◆ **Exercise**: Your task is to retype every entry exactly while omitting the pictures.

** Recorded information follows **

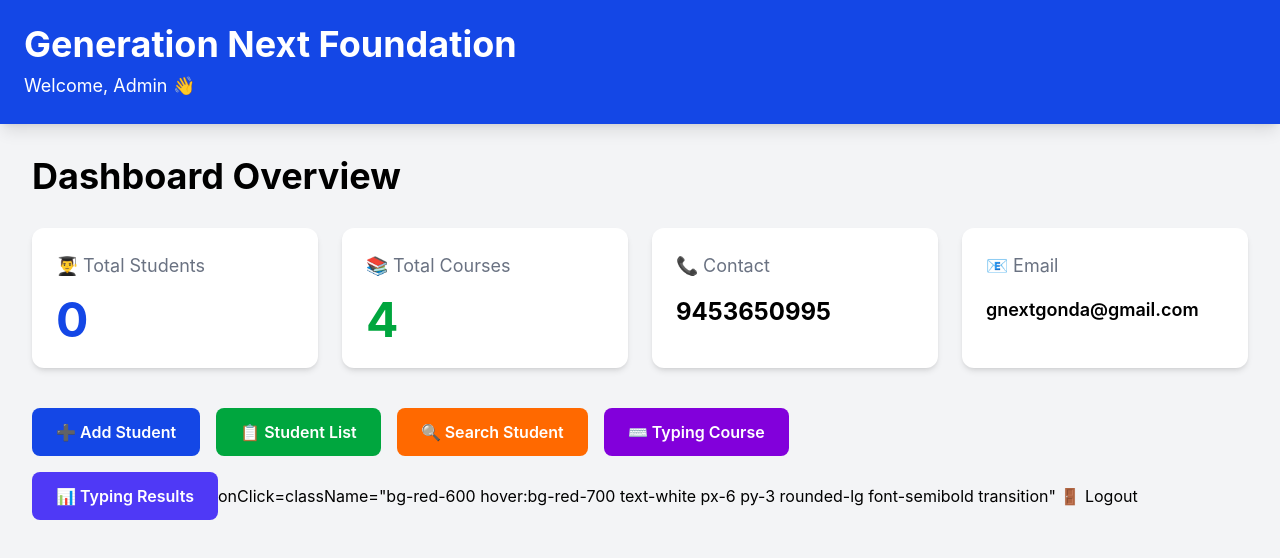
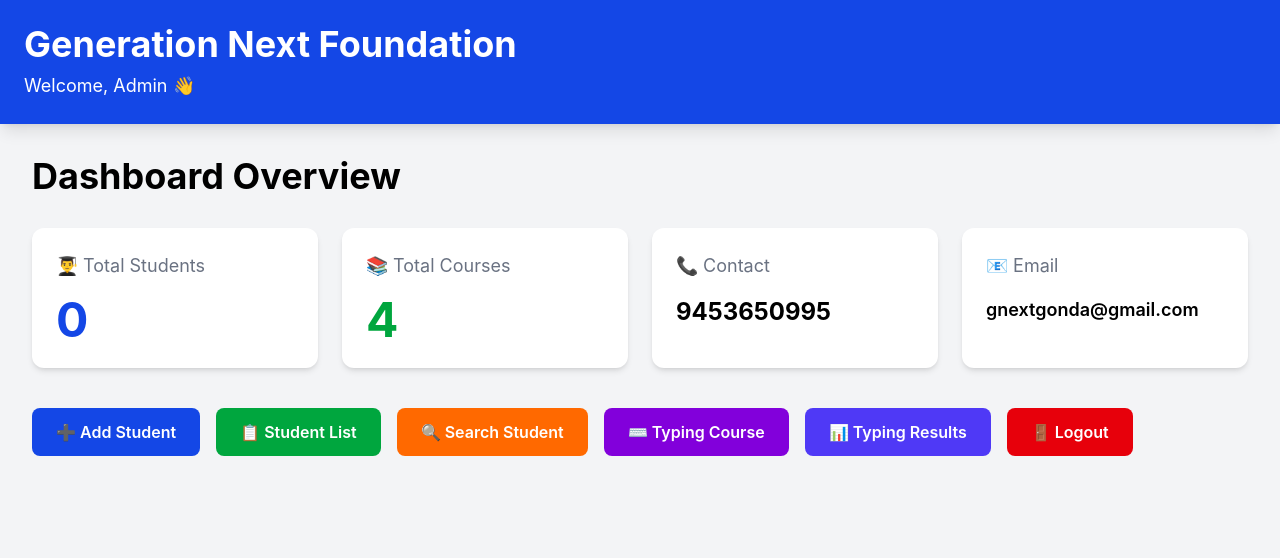
Before and after one commit to hardiksrivastava842-sketch/generation-next-foundation, a React (Vite) app: page /dashboard in a window 1280 px wide. Shown: the top 558 px of the page. Built offline with nearby package versions, Linux system fonts and the light colour scheme; no server answers; the database is empty.

Commit message:
Version 2.2 - Fixed Dashboard layout and added Typing Results navigation

```diff
--- a/src/pages/Dashboard.jsx
+++ b/src/pages/Dashboard.jsx
@@ -39,55 +39,39 @@ function Dashboard() {
         </p>
       </div>
 
-      {/* Main Content */}
+      {/* Main */}
       <div className="max-w-7xl mx-auto p-8">
 
         <h2 className="text-4xl font-bold mb-8">
           Dashboard Overview
         </h2>
 
-        {/* Dashboard Cards */}
+        {/* Cards */}
         <div className="grid grid-cols-1 md:grid-cols-2 lg:grid-cols-4 gap-6">
 
-          {/* Total Students */}
           <div className="bg-white rounded-xl shadow-md p-6">
-            <h3 className="text-gray-500 text-lg">
-              👨‍🎓 Total Students
-            </h3>
-
+            <h3 className="text-gray-500 text-lg">👨‍🎓 Total Students</h3>
             <p className="text-5xl font-bold text-blue-700 mt-4">
               {totalStudents}
             </p>
           </div>
 
-          {/* Total Courses */}
           <div className="bg-white rounded-xl shadow-md p-6">
-            <h3 className="text-gray-500 text-lg">
-              📚 Total Courses
-            </h3>
-
+            <h3 className="text-gray-500 text-lg">📚 Total Courses</h3>
             <p className="text-5xl font-bold text-green-600 mt-4">
               4
             </p>
           </div>
 
-          {/* Contact */}
           <div className="bg-white rounded-xl shadow-md p-6">
-            <h3 className="text-gray-500 text-lg">
-              📞 Contact
-            </h3>
-
+            <h3 className="text-gray-500 text-lg">📞 Contact</h3>
             <p className="text-2xl font-bold mt-4">
               9453650995
             </p>
           </div>
 
-          {/* Email */}
           <div className="bg-white rounded-xl shadow-md p-6">
-            <h3 className="text-gray-500 text-lg">
-              📧 Email
-            </h3>
-
+            <h3 className="text-gray-500 text-lg">📧 Email</h3>
             <p className="text-lg font-semibold mt-4 break-all">
               gnextgonda@gmail.com
             </p>
@@ -121,15 +105,17 @@ function Dashboard() {
               ⌨️ Typing Course
             </button>
           </Link>
-          <button>
+
           <Link to="/typing-results">
             <button className="bg-indigo-600 hover:bg-indigo-700 text-white px-6 py-3 rounded-lg font-semibold transition">
               📊 Typing Results
             </button>
           </Link>
+
+          <button
             onClick={handleLogout}
             className="bg-red-600 hover:bg-red-700 text-white px-6 py-3 rounded-lg font-semibold transition"
-
+          >
             🚪 Logout
           </button>
 
```
Lines whose indentation alone changed are shown as unchanged.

** End of Recorded information **

◆ **Answer below**:
Before and after one commit to hardiksrivastava842-sketch/generation-next-foundation, a React (Vite) app: page /dashboard in a window 1280 px wide. Shown: the top 558 px of the page. Built offline with nearby package versions, Linux system fonts and the light colour scheme; no server answers; the database is empty.

Commit message:
Version 2.2 - Fixed Dashboard layout and added Typing Results navigation

```diff
--- a/src/pages/Dashboard.jsx
+++ b/src/pages/Dashboard.jsx
@@ -39,55 +39,39 @@ function Dashboard() {
         </p>
       </div>
 
-      {/* Main Content */}
+      {/* Main */}
       <div className="max-w-7xl mx-auto p-8">
 
         <h2 className="text-4xl font-bold mb-8">
           Dashboard Overview
         </h2>
 
-        {/* Dashboard Cards */}
+        {/* Cards */}
         <div className="grid grid-cols-1 md:grid-cols-2 lg:grid-cols-4 gap-6">
 
-          {/* Total Students */}
           <div className="bg-white rounded-xl shadow-md p-6">
-            <h3 className="text-gray-500 text-lg">
-              👨‍🎓 Total Students
-            </h3>
-
+            <h3 className="text-gray-500 text-lg">👨‍🎓 Total Students</h3>
             <p className="text-5xl font-bold text-blue-700 mt-4">
               {totalStudents}
             </p>
           </div>
 
-          {/* Total Courses */}
           <div className="bg-white rounded-xl shadow-md p-6">
-            <h3 className="text-gray-500 text-lg">
-              📚 Total Courses
-            </h3>
-
+            <h3 className="text-gray-500 text-lg">📚 Total Courses</h3>
             <p className="text-5xl font-bold text-green-600 mt-4">
               4
             </p>
           </div>
 
-          {/* Contact */}
           <div className="bg-white rounded-xl shadow-md p-6">
-            <h3 className="text-gray-500 text-lg">
-              📞 Contact
-            </h3>
-
+            <h3 className="text-gray-500 text-lg">📞 Contact</h3>
             <p className="text-2xl font-bold mt-4">
               9453650995
             </p>
           </div>
 
-          {/* Email */}
           <div className="bg-white rounded-xl shadow-md p-6">
-            <h3 className="text-gray-500 text-lg">
-              📧 Email
-            </h3>
-
+            <h3 className="text-gray-500 text-lg">📧 Email</h3>
             <p className="text-lg font-semibold mt-4 break-all">
               gnextgonda@gmail.com
             </p>
@@ -121,15 +105,17 @@ function Dashboard() {
               ⌨️ Typing Course
             </button>
           </Link>
-          <button>
+
           <Link to="/typing-results">
             <button className="bg-indigo-600 hover:bg-indigo-700 text-white px-6 py-3 rounded-lg font-semibold transition">
               📊 Typing Results
             </button>
           </Link>
+
+          <button
             onClick={handleLogout}
             className="bg-red-600 hover:bg-red-700 text-white px-6 py-3 rounded-lg font-semibold transition"
-
+          >
             🚪 Logout
           </button>
 
```
Lines whose indentation alone changed are shown as unchanged.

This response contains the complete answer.